INFORMATION SUPPLIED
################

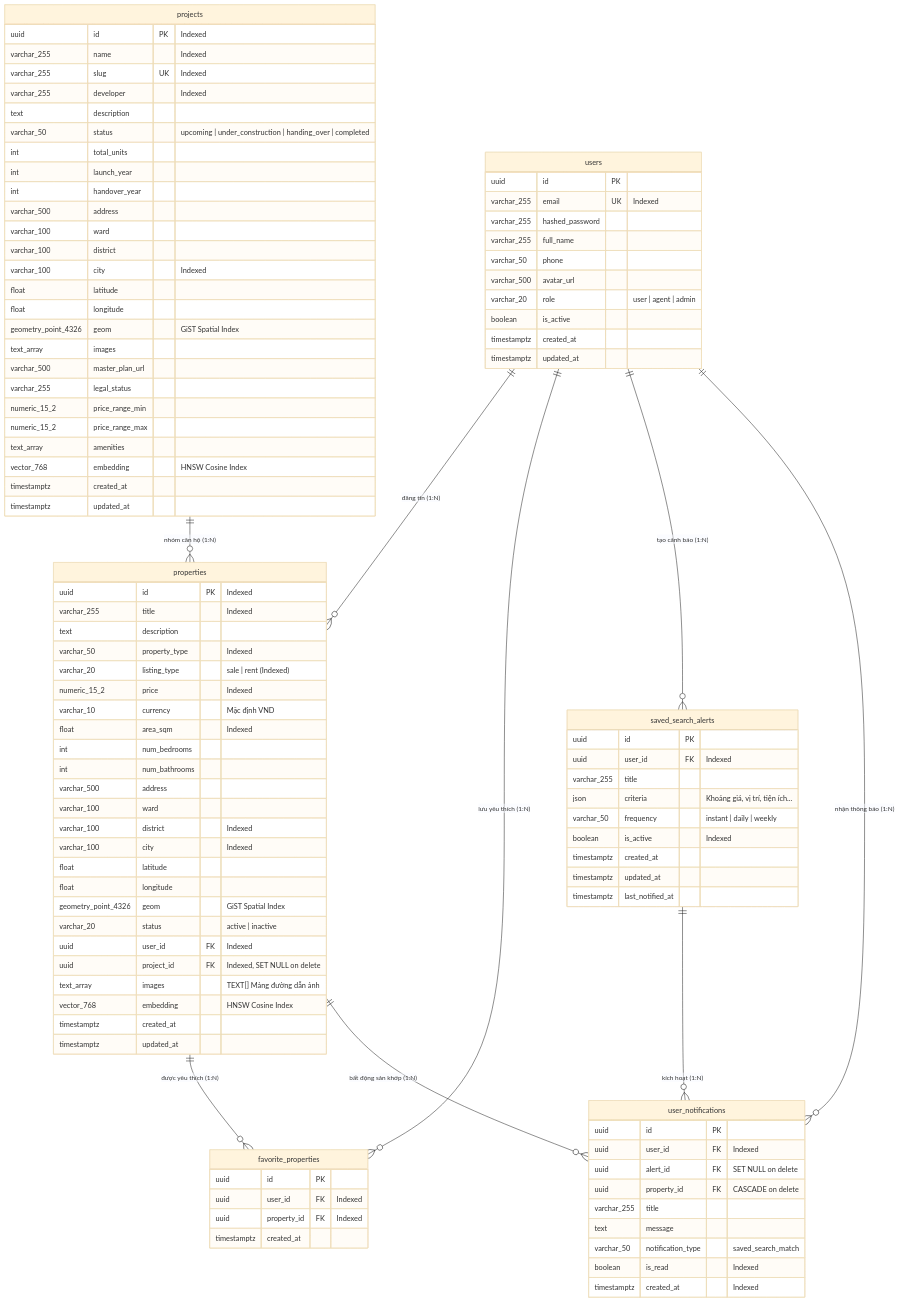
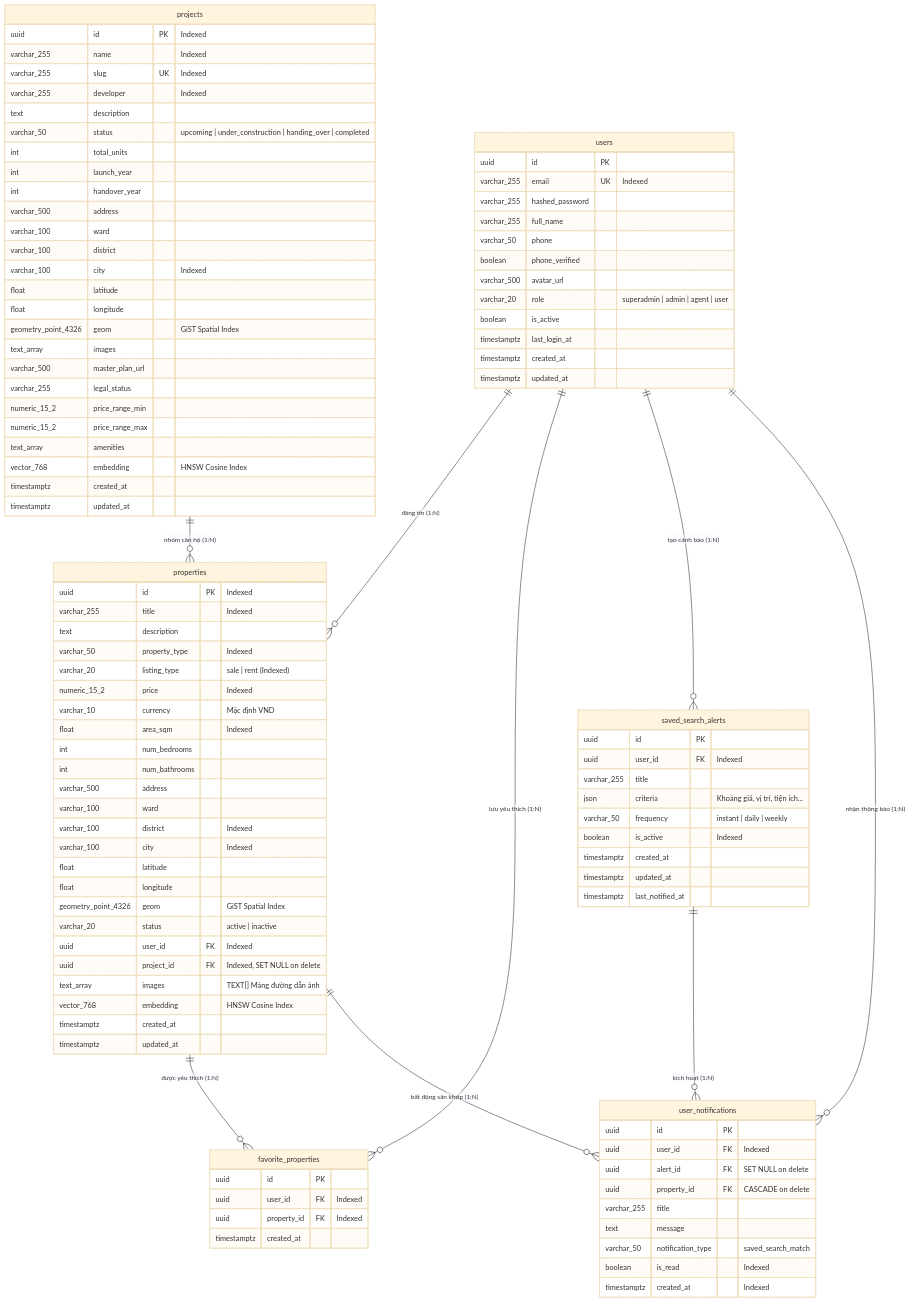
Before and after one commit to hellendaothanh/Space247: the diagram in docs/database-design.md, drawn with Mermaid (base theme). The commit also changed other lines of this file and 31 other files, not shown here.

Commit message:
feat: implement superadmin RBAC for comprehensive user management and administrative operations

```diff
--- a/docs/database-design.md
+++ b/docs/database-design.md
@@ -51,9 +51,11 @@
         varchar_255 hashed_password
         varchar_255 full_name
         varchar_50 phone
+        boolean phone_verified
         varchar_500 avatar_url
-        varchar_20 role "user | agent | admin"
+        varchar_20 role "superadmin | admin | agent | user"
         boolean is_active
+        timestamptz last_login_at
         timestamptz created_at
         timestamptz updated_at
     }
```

################

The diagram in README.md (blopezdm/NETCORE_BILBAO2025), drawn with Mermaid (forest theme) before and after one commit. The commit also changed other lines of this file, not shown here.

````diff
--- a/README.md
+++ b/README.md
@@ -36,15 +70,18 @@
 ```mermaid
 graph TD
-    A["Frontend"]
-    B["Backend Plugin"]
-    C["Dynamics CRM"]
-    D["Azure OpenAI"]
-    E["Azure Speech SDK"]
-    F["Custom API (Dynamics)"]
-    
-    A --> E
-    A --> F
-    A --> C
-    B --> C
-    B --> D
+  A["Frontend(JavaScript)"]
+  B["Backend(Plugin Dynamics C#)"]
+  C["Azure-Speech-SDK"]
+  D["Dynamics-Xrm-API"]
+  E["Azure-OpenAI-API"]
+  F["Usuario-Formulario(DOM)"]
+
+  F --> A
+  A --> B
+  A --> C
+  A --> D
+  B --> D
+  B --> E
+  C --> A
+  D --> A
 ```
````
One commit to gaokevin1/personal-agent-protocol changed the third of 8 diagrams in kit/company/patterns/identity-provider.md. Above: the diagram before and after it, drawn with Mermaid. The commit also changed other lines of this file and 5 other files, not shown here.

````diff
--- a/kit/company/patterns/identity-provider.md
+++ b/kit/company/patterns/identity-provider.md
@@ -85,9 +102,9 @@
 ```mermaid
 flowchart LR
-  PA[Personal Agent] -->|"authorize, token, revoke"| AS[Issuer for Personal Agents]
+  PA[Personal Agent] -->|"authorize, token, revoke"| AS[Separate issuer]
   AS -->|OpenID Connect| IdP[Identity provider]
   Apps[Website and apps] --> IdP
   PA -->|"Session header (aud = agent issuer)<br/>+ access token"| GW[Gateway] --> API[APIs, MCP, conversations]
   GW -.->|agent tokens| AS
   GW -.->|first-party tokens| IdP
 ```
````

################

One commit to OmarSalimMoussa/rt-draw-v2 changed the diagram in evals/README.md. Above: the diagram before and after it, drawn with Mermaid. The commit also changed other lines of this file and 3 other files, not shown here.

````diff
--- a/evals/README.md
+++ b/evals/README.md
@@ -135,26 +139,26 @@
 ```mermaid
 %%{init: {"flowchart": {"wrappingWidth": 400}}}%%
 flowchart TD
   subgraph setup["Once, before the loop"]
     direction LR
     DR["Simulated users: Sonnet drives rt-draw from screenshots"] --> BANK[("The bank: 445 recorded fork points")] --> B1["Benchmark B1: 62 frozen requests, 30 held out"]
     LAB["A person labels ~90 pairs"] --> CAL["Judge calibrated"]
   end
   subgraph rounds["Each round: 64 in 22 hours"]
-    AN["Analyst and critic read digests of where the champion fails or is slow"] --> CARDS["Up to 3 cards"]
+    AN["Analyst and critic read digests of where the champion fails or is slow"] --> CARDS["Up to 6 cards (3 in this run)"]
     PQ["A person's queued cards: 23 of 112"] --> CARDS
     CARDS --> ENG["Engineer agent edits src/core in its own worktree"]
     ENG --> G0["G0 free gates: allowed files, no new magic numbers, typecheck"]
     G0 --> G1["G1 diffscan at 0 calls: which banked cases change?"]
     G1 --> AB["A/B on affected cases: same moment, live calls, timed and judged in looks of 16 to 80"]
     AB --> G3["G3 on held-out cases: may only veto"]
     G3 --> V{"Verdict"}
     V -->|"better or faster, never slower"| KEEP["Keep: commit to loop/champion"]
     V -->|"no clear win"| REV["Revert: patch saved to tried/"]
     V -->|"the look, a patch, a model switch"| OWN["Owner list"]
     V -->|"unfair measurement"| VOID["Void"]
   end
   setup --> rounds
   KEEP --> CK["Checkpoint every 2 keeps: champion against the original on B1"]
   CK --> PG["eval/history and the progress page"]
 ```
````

################

Some lines above contain the word "Dynamics". Copy each of them.

-    C["Dynamics CRM"]
-    F["Custom API (Dynamics)"]
+  B["Backend(Plugin Dynamics C#)"]
+  D["Dynamics-Xrm-API"]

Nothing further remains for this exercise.